Proper rust protection was seemingly against GM’s religion for much of the 70s and 80s. Despite its well-earned reputation as a piece of crap, I always thought the Vega was a handsome little car, and I’d love to restomod one, but find me one with enough metal left to even hold up a motor mount.
You just thought they were Datsun pickups..
I’ve seen one exactly once–when I was a kid (1990, plus or minus a few years). It was strange enough to me that I had to ask my dad what it was. I chalked its name up to the ’70s being weird, man.
Yep! I had a baseball coach who owned one in the 1980s. It was yellow. He really liked it, it held up for years, and when it was eventually time for a new truck, he was heartbroken they were no longer made.
Bonus: I actually saw him use the bedside tie-down cleats on numerous occasions.
They sold them as Chevrolet LUV abroad, too. I saw a very beat up one in Greece 25 years ago (picture is in Wikipedia; can’t post it here yet). The nameplate lasted much longer in Latin America where it continued in use on the succeeding Isuzu Pickup generations. Speaking of cutesy names, Isuzu sold their own version as the P’up for a while while Mistubishi had their Mighty Max.
Is it true the prototype was called a Light Utility Service Truck?

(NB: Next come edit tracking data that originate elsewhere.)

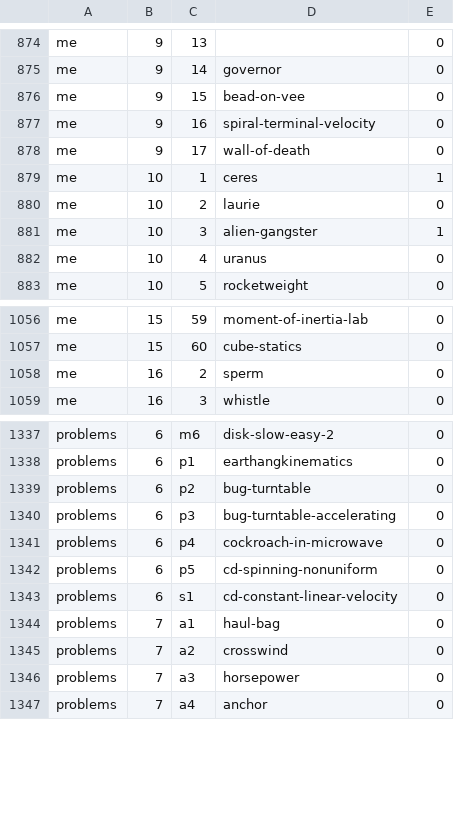
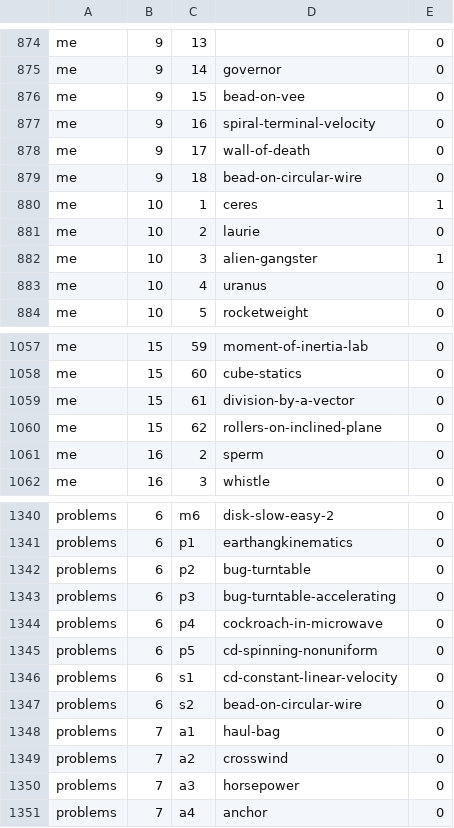
Before and after one commit to bkasel/lm, a CSV file: data/problems.csv, drawn as a sheet; only a part is shown, gaps mark what is left out; the diff names each change by its address in the sheet, - before the commit and + after, or states it on an @@ line.

Commit message:
add hw bead-on-circular-wire

```diff
--- a/data/problems.csv
+++ b/data/problems.csv
+row 879: me | 9 | 18 | bead-on-circular-wire | 0
+row 1059: me | 15 | 61 | division-by-a-vector | 0
+row 1060: me | 15 | 62 | rollers-on-inclined-plane | 0
+row 1347: problems | 6 | s2 | bead-on-circular-wire | 0
```
Also changed, not shown: data/per_book/me_problems.csv, data/per_book/problems_problems.csv, 8 other files.
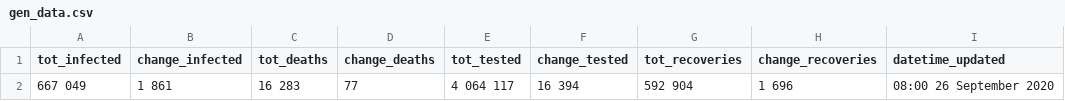
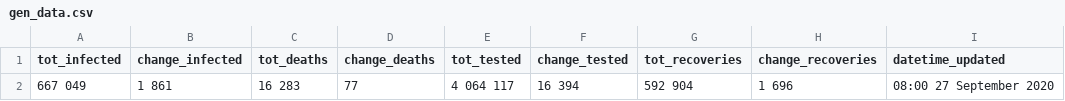
Before and after one commit to SimonRosen173/Covid19SAData, a CSV file: data/gen_data.csv, drawn as a sheet.

Commit message:
[auto] Data updated - 2020-09-27  8:00:20.77

```diff
--- a/data/gen_data.csv
+++ b/data/gen_data.csv
@@ -1,2 +1,2 @@
 tot_infected,change_infected,tot_deaths,change_deaths,tot_tested,change_tested,tot_recoveries,change_recoveries,datetime_updated
-667 049,1 861,16 283,77,4 064 117,16 394,592 904,1 696,08:00 26 September 2020
+667 049,1 861,16 283,77,4 064 117,16 394,592 904,1 696,08:00 27 September 2020
```
Also changed, not shown: 32 other files.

My grandfather had a brown one of these years ago. It’s what I learned to drive a manual on, and while it was easily the hardest to depress clutch pedal I’ve ever used, it made every other manual a breeze to drive. I love these things, and would love to have one now. It’s a great, practical size, got as good a mileage as you could expect from a truck (probably better actually), and was just a joy to drive. There’s a few around me for sale, but for the most part their either nearly parts trucks or too expensive to get into. Finding one that was in decent shape in the 5-7 grand range would be fantastic. I would love to drive one of these again, especially here in Texas where it would look hilarious around all of the jacked up, truck nutted f150s I see every day
Luv you too JT, and the rest of the gang!
Today of all days, many of us are grateful that Luv is based on Faster, and not Longer or Deeper.
I mean, if that’s what you need to tell yourself…